In this article, we’ll discuss how to set up SQL Server failover in the event of a shared storage failure.
We’ll also provide some tips on how to troubleshoot and avoid common pitfalls.
Setting Up Failover:
There are two main ways to set up failover in the event of a shared storage failure: using database mirroring or Always on Availability Groups.
- With database mirroring, one server acts as the primary server, while the other server acts as the standby.
- The primary server maintains a copy of the database, which is synchronized with the standby server.
- In the event of a failure, the standby server can take over as the primary server.
- To set up database mirroring, you need to have two SQL Server instances installed on separate servers.
- You’ll also need to create a witness instance, which helps to ensure that only one server is designated as the primary at any given time.
- Once you’ve set up your environment, you can configure database mirroring.
- The first step is to create a database mirroring endpoint on each server.

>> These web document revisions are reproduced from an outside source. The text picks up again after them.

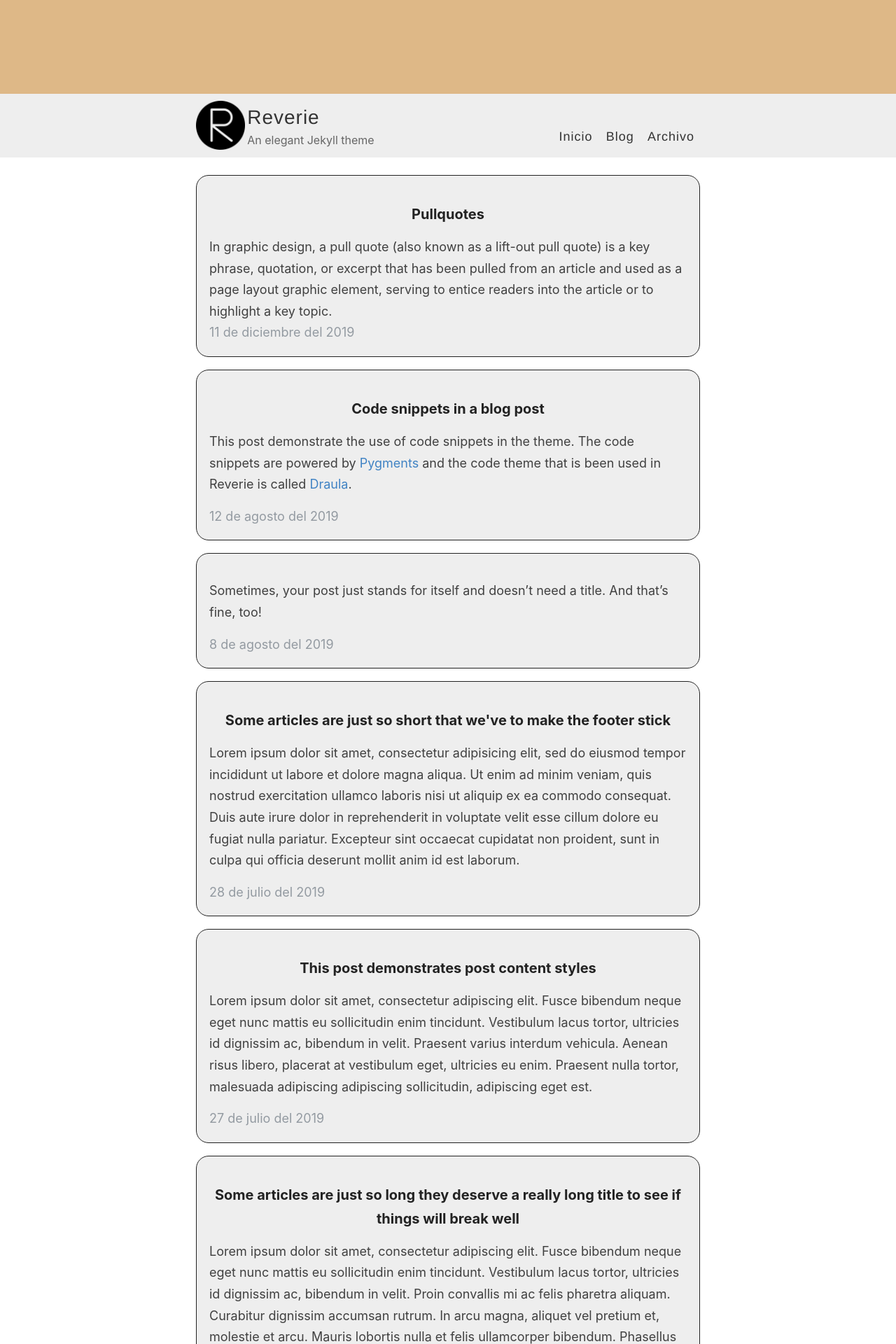
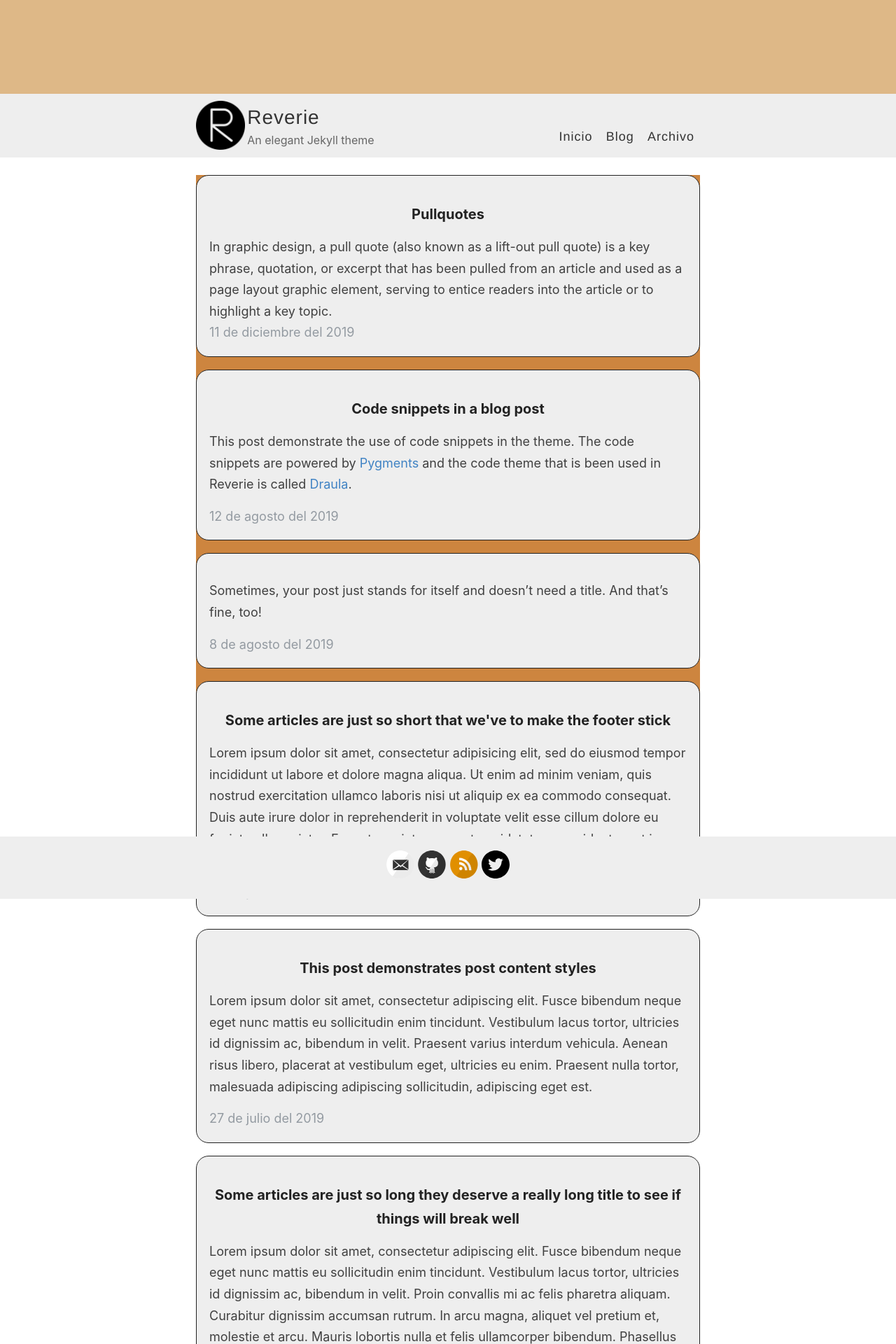
Before and after one commit to dfghjd/dfghjd.github.io, a Jekyll site: the page built from index.html, in a window 1280 px wide. Shown: the part 586-2506 px from the top of the page at 70% size. Built offline with Jekyll 4.4.1, drawn with Linux system fonts in a browser that asks for light colours; the list of posts is cut into pages by our own code.

Commit message:
carousel inicio

```diff
--- a/index.html
+++ b/index.html
@@ -2,7 +2,7 @@
 layout: inicio
 ---
 
-<div class="posts">
+<div class="posts carousel">
   {% for post in paginator.posts %}
     <article class="post-entry">
       <h3>{{ post.title | escape }}</h3>
@@ -12,3 +12,14 @@
     </article>
   {% endfor %}
 </div>
+
+
+<style>
+  .carousel{
+    width: 100;
+    height: 100vh;
+    background-color: peru;
+
+  }
+
+</style>
```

- This endpoint uses Windows Authentication and uses port 5022 by default.
- Next, you need to back up the transaction log on the primary server and restore it on the standby server.
- Once that’s done, you can configure database mirroring.

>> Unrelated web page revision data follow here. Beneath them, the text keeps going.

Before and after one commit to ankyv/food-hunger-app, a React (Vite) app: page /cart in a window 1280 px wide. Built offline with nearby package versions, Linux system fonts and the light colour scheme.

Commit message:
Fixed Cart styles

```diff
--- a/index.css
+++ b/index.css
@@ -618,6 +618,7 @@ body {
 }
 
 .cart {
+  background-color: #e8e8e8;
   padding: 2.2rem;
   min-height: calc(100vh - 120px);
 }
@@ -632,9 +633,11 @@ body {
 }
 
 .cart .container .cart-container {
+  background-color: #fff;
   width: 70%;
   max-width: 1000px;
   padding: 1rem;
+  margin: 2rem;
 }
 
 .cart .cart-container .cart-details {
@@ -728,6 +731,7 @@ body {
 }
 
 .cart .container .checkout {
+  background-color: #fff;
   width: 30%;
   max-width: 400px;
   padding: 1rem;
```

- To do this, you’ll use the Database Mirroring Wizard in SQL Server Management Studio.
- The wizard will prompt you for the name of the principal server, the mirror server, and the witness server.
- It will also ask you to specify the transport type and security mode.

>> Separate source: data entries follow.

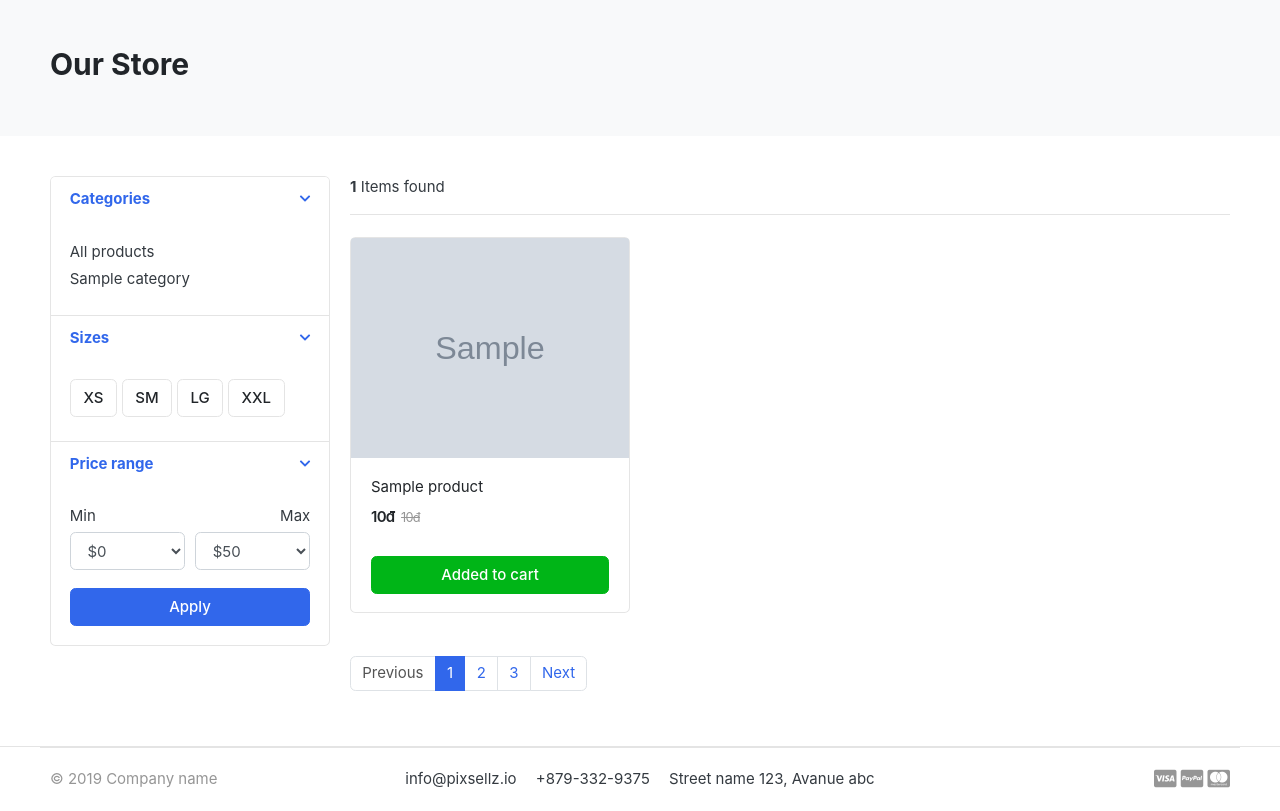
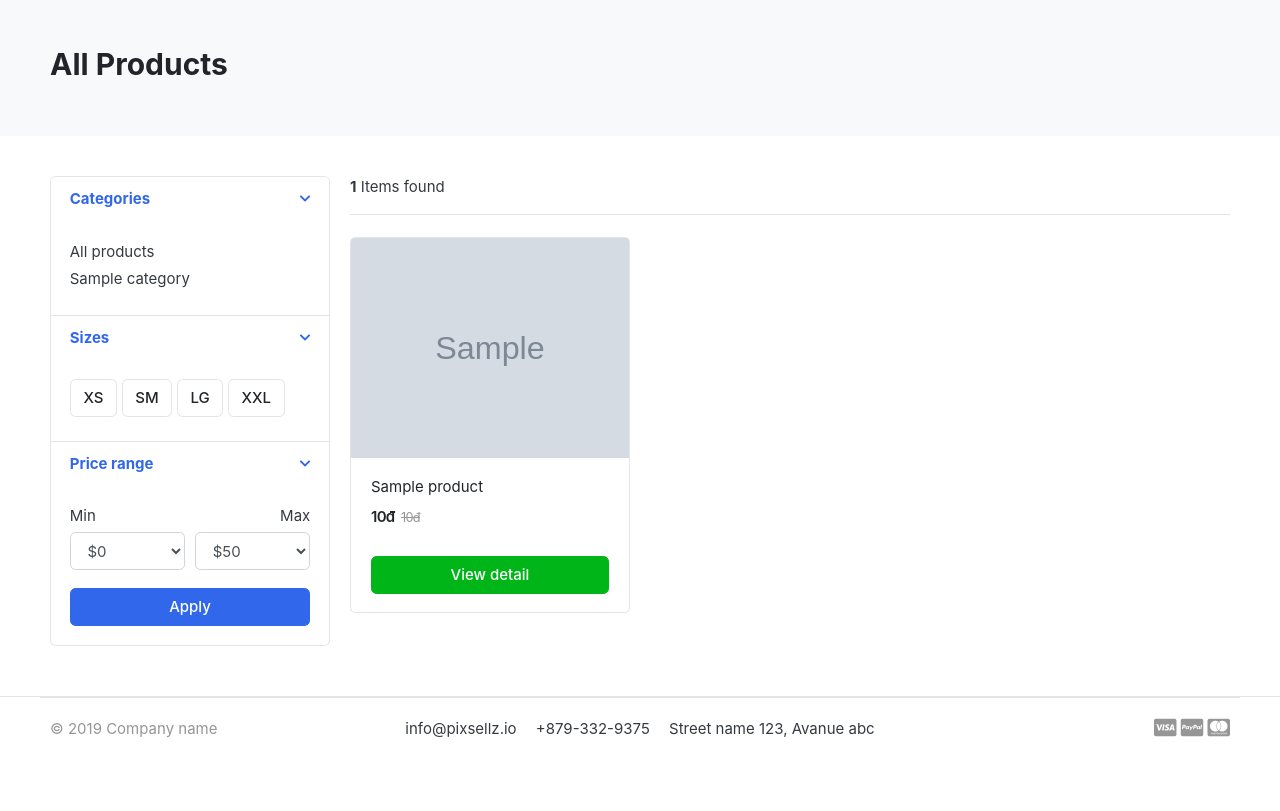
Before and after one commit to ntduonggg/ecommerce-website-django, a Django app: page /store/ in a window 1280 px wide. Shown: the part 118-929 px from the top of the page. After the commit the page ends 856 px from the top, so only its background shows below. Run offline with Django 5.2, Linux system fonts and the light colour scheme; tables that the repository leaves empty hold one stand-in row (values such as "Sample post"); grey boxes marked "Sample" are stand-in pictures; some libraries are stand-ins or nearby versions; some web fonts are replaced.

Commit message:
Add paginator and search

```diff
--- a/store/urls.py
+++ b/store/urls.py
@@ -4,6 +4,7 @@ from . import views
 
 urlpatterns = [
     path('', views.store, name='store'),
-    path('<slug:category_slug>/', views.store, name='products_by_category'),
-    path('<slug:category_slug>/<slug:product_slug>', views.product_detail, name='product_detail'),
+    path('category/<slug:category_slug>/', views.store, name='products_by_category'),
+    path('category/<slug:category_slug>/<slug:product_slug>', views.product_detail, name='product_detail'),
+    path('search/', views.search, name='search'),
 ]
--- a/store/views.py
+++ b/store/views.py
@@ -2,6 +2,8 @@ from django.shortcuts import render, get_object_or_404
 from carts.models import CartItem
 from store.models import Product, Category
 from carts.views import _cart_id
+from django.core.paginator import Paginator, EmptyPage, PageNotAnInteger
+from django.db.models import Q
 # Create your views here.
 
 def store(request, category_slug=None):
@@ -10,13 +12,17 @@ def store(request, category_slug=None):
 
     if category_slug:
         categories = get_object_or_404(Category, slug=category_slug)
-        products = Product.objects.filter(category=categories)
+        products = Product.objects.filter(category=categories, is_available=True)
     else:
-        products = Product.objects.all()
+        products = Product.objects.all().filter(is_available=True).order_by('id')
 
+    paginator = Paginator(products, 3)
+    page = request.GET.get('page')
+    paged_products = paginator.get_page(page)
     product_count = products.count()
+
     context = {
-        'products': products,
+        'products': paged_products,
         'product_count': product_count,
     }
     return render(request, 'store/store.html', context)
@@ -34,3 +40,17 @@ def product_detail(request, category_slug, product_slug):
     }
 
     return render(request, 'store/product_detail.html', context)
+
+def search(request):
+    if 'keyword' in request.GET:
+        keyword = request.GET['keyword']
+        if keyword:
+            products = Product.objects.order_by('created_at').filter(Q(product_name__icontains=keyword) | Q(description__icontains=keyword))
+            product_count = products.count()
+
+            context = {
+                'products': products,
+                'product_count': product_count,
+            }
+            return render(request, 'store/store.html', context)
+    return render(request, 'store/store.html')
--- a/templates/includes/navbar.html
+++ b/templates/includes/navbar.html
@@ -46,9 +46,9 @@
 	</div> <!-- col.// -->
 	<a href="{% url 'store' %}" class="btn btn-outline-primary">Store</a>
 	<div class="col-lg  col-md-6 col-sm-12 col">
-		<form action="#" class="search">
+		<form action="{% url 'search' %}" class="search" method="GET">
 			<div class="input-group w-100">
-			    <input type="text" class="form-control" style="width:60%;" placeholder="Search">
+			    <input type="text" class="form-control" style="width:60%;" placeholder="Search" name="keyword">
 
 			    <div class="input-group-append">
 			      <button class="btn btn-primary" type="submit">
--- a/templates/store/store.html
+++ b/templates/store/store.html
@@ -8,8 +8,11 @@
 
 <section class="section-pagetop bg">
 <div class="container">
-	<h2 class="title-page">Our Store</h2>
-
+	{% if 'search' in request.path %}
+	<h2 class="title-page">Search Results</h2>
+	{% else %}
+	<h2 class="title-page">All Products</h2>
+	{% endif %}
 </div> <!-- container //  -->
 </section>
 <!-- ========================= SECTION INTRO END// ========================= -->
@@ -121,10 +124,12 @@
 	</aside> <!-- col.// -->
 	<main class="col-md-9">
 
+{% if not products %}
+	<h3>No products found</h3>
+{% else %}
 <header class="border-bottom mb-4 pb-3">
 		<div class="form-inline">
 			<span class="mr-md-auto"><b>{{ product_count }}</b> Items found </span>
-
 		</div>
 </header><!-- sect-heading -->
 
@@ -141,7 +146,7 @@
 						<del class="price-old">{{ product.price|floatformat:0|intcomma }}đ</del>
 					</div> <!-- price-wrap.// -->
 				</div>
-				<a href="{% url 'add_cart' product.id%}" class="btn btn-block btn-success">Added to cart </a>
+				<a href="{{ product.get_url }}" class="btn btn-block btn-success">View detail</a>
 			</figcaption>
 		</figure>
 	</div> <!-- col.// -->
@@ -164,16 +169,30 @@
 		</figure>
 	</div>  -->
 </div> <!-- row end.// -->
-
+{% endif %}
 
 <nav class="mt-4" aria-label="Page navigation sample">
-  <ul class="pagination">
-    <li class="page-item disabled"><a class="page-link" href="#">Previous</a></li>
-    <li class="page-item active"><a class="page-link" href="#">1</a></li>
-    <li class="page-item"><a class="page-link" href="#">2</a></li>
-    <li class="page-item"><a class="page-link" href="#">3</a></li>
-    <li class="page-item"><a class="page-link" href="#">Next</a></li>
-  </ul>
+	{% if products.has_other_pages %}
+  	<ul class="pagination">
+		{% if products.has_previous %}
+    		<li class="page-item"><a class="page-link" href="{{ products.previous_page_number }}">Previous</a></li>
+		{% else %}
+			<li class="page-item disabled"><a class="page-link" href="#">Previous</a></li>
+		{% endif %}
+		{% for p in products.paginator.page_range %}
+			{% if products.number == p %}
+    			<li class="page-item active"><a class="page-link" href="#">{{ p }}</a></li>
+			{% else %}
+    			<li class="page-item"><a class="page-link" href="?page={{ p }}">{{ p }}</a></li>
+			{% endif %}
+		{% endfor %}
+		{% if products.has_next %}
+			<li class="page-item"><a class="page-link" href="{{ products.next_page_number }}">Next</a></li>
+		{% else %}
+			<li class="page-item disabled"><a class="page-link" href="#">Next</a></li>
+		{% endif %}
+  	</ul>
+	{% endif %}
 </nav>
 
 	</main> <!-- col.// -->
```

- The transport type can be either TCP/IP or HTTP, and the security mode can be either Windows Authentication or Certificate Authentication.
- Once you’ve configured database mirroring, you need to set up failover.
- To do this, you’ll use the Failover Cluster Manager.
- In the console tree, expand the Services and Applications node.
- Then, select the Database Mirroring service.
- Right-click on the service and select Properties.
- In the failover tab, you need to specify the name of the mirror server and the witness server.
- You also need to specify the recovery mode, which can be either manual or automatic.
- If you choose Automatic, SQL Server will automatically fail over to the mirror server in the event of a failure.
- If you choose Manual, you’ll need to manually initiate failover when a failure occurs.
- Once you’ve configured failover, you’re ready to test it.
- To test failover, you can use the Failover Cluster Manager or the Database Mirroring Monitor.
- The Failover Cluster Manager is a graphical tool that you can use to manage failover clusters.
- To test failover, select the cluster you want to test and click on the Test button.
- This will bring up a dialog box where you can specify which node you want to fail over to.
- Click on the OK button to initiate failover.
- You can also use the Database Mirroring Monitor to test failover.
- This is a SQL Server Management Studio add-in that allows you to monitor database mirroring sessions.
- To test failover, right-click on the database mirroring session and select Fail Over.
- This will initiate failover to the mirror server.
There are a few common issues that you may encounter when setting up failover.
- The first issue is that the witness server may not be able to communicate with the principal and mirror servers.
- This can happen if the witness server is on a different subnet than the other two servers.
- To fix this, you need to add an entry in the Windows hosts file for each server.
- The second issue is that database mirroring may not be able to connect to the witness server.
- This can happen if the witness server is behind a firewall or if it’s not configured correctly.
Database mirroring is a great way to improve the availability of your SQL Server databases.
It’s important to properly configure failover in order to ensure that your databases are always available.
If you encounter any problems, be sure to check the Windows hosts file and the witness server configuration.